The third aspect of that love is also outward looking.  “Remember those in prison as if you were their fellow-prisoners, and those who are ill-treated.”    We begin to be reminded of Jesus’ words “For I was hungry and you gave me something to eat, I was thirsty and you gave me something to drink, I was a stranger and you invited me in, I needed clothes and you clothed me, I was sick and you looked after me, I was in prison and you came to visit me.’”  (Matthew 25:35-36)  If we do all of the above, we show love.

The writer of Hebrews includes those who are ill-treated along with those in prison.  I would like to suggest that people can be imprisoned in many ways – through illness –physical, mental or spiritual, and infirmity.  So if we perhaps struggle with prison ministry, we have an opportunity to get involved in social justice issues through other ways – by looking to organisations like Amnesty International or Open Doors or even campaigning with our local or national government.  We can also get involved in pastoral visiting, volunteering with mental health support, bereavement support groups or other volunteer organisations.  It is all a response to the love that we have been given.

What goes wrong?

So what is it that stops us from being loving and loving others?  I think a root cause is pride or a lack of humility.  Our focus becomes shifted or distorted; we take our eyes off God.  When we take our eyes off God, we fail to remember or acknowledge his love.  The guests at the dinner in our Gospel account today shows that…they picked the place of honour at the table.  And Jesus reminds us that “everyone who exalts himself will be humbled, and he who humbles himself will be exalted.
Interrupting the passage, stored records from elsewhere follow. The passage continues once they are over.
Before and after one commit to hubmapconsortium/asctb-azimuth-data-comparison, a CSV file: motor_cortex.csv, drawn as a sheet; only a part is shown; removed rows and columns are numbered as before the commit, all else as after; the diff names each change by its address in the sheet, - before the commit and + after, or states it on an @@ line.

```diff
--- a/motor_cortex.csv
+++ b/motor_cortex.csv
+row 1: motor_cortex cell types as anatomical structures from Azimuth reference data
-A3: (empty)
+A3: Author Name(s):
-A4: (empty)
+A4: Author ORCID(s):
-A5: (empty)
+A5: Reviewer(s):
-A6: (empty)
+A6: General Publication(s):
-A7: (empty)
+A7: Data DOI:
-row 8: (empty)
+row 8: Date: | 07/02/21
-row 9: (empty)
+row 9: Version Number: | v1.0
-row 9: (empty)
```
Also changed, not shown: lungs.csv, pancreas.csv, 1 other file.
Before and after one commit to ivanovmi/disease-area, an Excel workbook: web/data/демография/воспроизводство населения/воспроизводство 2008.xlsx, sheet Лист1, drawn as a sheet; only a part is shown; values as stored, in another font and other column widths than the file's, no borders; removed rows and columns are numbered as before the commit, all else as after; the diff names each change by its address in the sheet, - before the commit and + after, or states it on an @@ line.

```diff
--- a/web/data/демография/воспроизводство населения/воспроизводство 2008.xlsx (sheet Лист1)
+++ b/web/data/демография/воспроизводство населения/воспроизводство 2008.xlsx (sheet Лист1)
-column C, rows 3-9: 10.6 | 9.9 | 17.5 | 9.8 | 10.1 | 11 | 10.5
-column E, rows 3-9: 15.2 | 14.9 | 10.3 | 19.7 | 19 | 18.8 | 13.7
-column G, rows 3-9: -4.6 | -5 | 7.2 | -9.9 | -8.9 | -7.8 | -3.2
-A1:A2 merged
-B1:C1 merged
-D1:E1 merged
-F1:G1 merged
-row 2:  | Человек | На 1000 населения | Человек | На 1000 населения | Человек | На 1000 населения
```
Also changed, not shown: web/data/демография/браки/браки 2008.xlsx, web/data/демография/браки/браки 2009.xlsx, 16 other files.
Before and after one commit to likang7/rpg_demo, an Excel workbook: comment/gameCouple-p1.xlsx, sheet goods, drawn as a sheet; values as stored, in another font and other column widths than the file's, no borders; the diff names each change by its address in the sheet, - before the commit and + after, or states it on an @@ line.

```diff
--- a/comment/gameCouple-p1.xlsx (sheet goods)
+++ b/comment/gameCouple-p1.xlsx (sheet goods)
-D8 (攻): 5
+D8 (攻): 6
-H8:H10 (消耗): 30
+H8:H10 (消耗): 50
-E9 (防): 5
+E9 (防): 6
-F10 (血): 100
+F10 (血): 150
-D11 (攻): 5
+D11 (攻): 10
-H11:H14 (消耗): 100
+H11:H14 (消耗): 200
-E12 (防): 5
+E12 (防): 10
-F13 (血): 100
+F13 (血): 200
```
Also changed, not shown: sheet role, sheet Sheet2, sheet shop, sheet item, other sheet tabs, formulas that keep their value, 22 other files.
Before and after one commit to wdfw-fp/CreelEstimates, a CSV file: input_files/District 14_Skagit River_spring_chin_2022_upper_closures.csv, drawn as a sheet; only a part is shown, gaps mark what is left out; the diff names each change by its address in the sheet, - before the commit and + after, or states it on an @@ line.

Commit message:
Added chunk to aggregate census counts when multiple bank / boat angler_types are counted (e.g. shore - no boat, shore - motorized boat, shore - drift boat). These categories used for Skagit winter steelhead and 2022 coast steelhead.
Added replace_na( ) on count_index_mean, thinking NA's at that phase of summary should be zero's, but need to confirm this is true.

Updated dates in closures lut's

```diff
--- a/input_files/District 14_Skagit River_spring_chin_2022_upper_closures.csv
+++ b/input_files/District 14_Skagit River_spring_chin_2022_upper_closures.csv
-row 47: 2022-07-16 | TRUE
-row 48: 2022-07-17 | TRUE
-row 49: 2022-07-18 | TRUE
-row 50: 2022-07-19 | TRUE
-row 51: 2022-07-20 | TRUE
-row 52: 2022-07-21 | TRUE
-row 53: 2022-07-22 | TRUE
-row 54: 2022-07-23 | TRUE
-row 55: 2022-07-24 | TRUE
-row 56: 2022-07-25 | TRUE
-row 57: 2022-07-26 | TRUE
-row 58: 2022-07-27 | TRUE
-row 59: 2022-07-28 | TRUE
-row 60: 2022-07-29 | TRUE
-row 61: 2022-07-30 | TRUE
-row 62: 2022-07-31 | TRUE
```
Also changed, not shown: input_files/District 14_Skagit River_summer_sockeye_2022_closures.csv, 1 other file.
Something else that causes us to take our eyes off God is fear.  So often in life we find that those who struggle to receive love, struggle to show love as well.  It is as if they have placed themselves behind a wall or a barrier and nothing can get out or in.  Many things may tip people into a place in which they find themselves bound and incapable of loving or being loved; failed relationships, shame, low self-esteem, or abuse.  People begin to live in fear – the sentiment is “I’m scared to love and lose again.”  But the Bible tells us “There is no fear in love. But perfect love drives out fear, because fear has to do with punishment. The one who fears is not made perfect in love.” (1 John 4:18)  God’s love is perfect; God’s love will not let us down.  It is constant, enduring.

What’s the solution?

We are human, and we live in a broken world.  We all make mistakes.  Godly humility can be shown when we have the guts and the courage to admit when we are wrong, and when we ask for forgiveness.  I think Heaven rejoices when a sinner repents.  Let’s remind ourselves:

Love is patient, love is kind.  It does not envy, it does not boast, it is not proud. It does not dishonor others, it is not self-seeking, it is not easily angered, it keeps no record of wrongs. Love does not delight in evil but rejoices with the truth. It always protects, always trusts, always hopes, always perseveres. Love never fails.” (1 Corinthians 13:4-8).

Let us say in the quietness of our heart…“Lord God, I want to know your love more fully in my heart.  Your love conquers all, your love sets us free.  When we stumble and fall, when we are fearful may we be restored by your love that casts out all fear.”  Amen